“As we threaded our way among the patches of coral, the view from the masthead of the submarine forests through the still pellucid water was very striking. The dark blue of the deep portions of the lagoon contrasted beautifully with the various patches of light colours interspersed.
The centre island we named Rat Island, from the quantity of that vermin with which it was infested. We also saw here a few seals, and numbers of a very pretty lizard with its tail covered in spines…”
Joe Fisher is hardly the first bloke to go visit the Abrolhos or even Rat Island for a holiday. In the 1930s, Rat Island was considered a holiday resort.
In the Geraldton Guardian and Express Saturday 26 February 1938:
“Further testimony to the attractions of the Abrolhos Islands as a holiday resort was made last week by two young city men, who had spent a week on the islands. Both were loud in their praises of the islands and expressed appreciation of the recreation to be had there in fishing and swimming, and of the wonders of bird life and the coral formations. The latter, they described as marvellous. Thanks to the skipper the trip had been splendid. Rat Island was used as a base, from where they spent a good deal of time in cruising round the islands…”
It’s also the island where you can see Giuseppe’s grave. Giuseppe drowned in mysterious circumstances after the Columbia sank in February, 1921.

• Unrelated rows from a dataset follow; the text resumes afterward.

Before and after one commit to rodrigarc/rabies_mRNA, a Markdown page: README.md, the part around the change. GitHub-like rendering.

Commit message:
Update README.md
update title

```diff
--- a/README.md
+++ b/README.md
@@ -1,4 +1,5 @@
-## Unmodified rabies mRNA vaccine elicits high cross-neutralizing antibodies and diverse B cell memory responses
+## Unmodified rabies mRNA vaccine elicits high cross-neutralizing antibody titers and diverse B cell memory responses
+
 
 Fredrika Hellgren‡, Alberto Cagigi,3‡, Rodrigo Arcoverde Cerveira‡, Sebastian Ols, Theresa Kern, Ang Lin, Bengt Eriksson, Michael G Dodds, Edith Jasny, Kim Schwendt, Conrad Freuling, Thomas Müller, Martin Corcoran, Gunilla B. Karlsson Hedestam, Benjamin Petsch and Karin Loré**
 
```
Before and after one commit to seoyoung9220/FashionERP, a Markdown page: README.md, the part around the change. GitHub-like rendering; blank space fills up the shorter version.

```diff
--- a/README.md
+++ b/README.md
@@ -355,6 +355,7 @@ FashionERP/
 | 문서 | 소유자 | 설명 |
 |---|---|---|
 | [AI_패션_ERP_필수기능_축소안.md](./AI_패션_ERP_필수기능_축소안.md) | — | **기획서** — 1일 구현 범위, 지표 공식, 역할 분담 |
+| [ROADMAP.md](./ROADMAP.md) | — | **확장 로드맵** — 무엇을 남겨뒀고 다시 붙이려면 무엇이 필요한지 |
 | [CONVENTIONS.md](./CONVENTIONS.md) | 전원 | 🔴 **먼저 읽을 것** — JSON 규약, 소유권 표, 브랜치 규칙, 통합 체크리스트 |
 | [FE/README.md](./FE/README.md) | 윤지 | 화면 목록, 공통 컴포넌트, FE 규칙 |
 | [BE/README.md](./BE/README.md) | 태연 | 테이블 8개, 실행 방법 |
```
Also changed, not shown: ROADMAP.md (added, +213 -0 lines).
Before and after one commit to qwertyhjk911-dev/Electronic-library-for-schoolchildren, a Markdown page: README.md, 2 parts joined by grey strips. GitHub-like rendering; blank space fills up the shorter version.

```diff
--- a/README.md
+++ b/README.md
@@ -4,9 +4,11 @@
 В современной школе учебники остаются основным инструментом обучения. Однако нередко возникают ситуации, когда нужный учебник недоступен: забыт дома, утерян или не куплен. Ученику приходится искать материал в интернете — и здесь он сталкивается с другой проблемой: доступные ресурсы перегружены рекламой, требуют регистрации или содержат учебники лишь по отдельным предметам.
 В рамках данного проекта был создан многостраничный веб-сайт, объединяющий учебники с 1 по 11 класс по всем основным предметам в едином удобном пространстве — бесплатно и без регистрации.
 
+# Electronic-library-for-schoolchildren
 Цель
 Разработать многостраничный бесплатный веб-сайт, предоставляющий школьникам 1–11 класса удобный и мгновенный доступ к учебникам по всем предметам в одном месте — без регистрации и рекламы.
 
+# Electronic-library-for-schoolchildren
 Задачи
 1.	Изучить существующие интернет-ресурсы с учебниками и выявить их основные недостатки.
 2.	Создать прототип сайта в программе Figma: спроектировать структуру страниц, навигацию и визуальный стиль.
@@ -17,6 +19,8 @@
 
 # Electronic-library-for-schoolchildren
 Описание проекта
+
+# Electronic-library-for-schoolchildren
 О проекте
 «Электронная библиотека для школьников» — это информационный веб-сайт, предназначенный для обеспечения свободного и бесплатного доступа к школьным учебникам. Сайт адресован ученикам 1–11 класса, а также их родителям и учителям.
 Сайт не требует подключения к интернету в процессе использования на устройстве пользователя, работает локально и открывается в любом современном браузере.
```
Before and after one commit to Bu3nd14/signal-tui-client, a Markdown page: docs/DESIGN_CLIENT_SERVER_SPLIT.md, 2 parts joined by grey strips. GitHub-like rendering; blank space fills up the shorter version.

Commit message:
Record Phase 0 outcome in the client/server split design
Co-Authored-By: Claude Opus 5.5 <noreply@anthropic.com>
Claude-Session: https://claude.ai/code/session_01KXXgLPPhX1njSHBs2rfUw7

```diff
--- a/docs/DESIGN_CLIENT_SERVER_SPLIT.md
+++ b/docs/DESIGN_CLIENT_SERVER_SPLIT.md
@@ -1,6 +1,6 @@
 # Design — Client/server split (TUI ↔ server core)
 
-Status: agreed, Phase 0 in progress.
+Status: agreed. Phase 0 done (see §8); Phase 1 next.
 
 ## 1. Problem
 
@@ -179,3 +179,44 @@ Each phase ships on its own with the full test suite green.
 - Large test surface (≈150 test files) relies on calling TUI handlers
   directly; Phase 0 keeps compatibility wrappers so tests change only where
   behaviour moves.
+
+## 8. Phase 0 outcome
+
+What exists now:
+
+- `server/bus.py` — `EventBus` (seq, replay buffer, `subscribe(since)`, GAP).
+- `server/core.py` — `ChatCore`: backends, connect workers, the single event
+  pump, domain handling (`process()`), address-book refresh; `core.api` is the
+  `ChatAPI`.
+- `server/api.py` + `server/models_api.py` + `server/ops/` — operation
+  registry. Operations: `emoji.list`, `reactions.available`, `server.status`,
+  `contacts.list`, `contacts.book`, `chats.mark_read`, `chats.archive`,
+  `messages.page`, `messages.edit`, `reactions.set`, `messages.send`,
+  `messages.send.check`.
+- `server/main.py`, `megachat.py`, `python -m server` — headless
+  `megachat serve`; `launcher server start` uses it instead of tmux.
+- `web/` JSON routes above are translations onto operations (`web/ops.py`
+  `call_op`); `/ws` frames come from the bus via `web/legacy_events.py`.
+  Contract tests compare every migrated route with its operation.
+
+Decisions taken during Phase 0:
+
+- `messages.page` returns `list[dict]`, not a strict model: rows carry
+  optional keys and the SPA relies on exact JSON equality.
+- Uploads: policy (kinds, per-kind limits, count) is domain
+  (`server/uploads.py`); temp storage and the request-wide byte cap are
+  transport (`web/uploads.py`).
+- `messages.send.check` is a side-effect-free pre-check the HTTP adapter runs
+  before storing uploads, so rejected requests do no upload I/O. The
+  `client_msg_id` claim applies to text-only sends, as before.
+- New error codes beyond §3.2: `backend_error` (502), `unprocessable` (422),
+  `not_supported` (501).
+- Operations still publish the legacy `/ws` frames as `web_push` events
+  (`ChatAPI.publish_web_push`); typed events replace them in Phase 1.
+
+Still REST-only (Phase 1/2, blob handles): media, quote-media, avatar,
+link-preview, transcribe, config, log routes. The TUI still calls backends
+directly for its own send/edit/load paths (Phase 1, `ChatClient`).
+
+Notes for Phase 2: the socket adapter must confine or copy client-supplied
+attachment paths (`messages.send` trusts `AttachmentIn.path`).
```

The island was infested with rats, but they have since been eradicated, and the birds have moved back in force. At last count, I think there were at least 100,000 seabirds on Rat Island. From little peeping terns right up to soaring sea-eagles.
Rat Island is home to a number of rock lobster fishers like Skipper, Joe and Vanessa from Ocean’s Gift. There are around thirty fishing camps and a research station on Rat Island, too.
There are a couple of little beaches, but you’ll be sharing them with a sleepy sea lion or two.
It has one of only three airstrips on the 122 islands at the Houtman Abrolhos, but the air strip is at the southern end of the island near the water, so landing always feels like you’re about to go for a swim.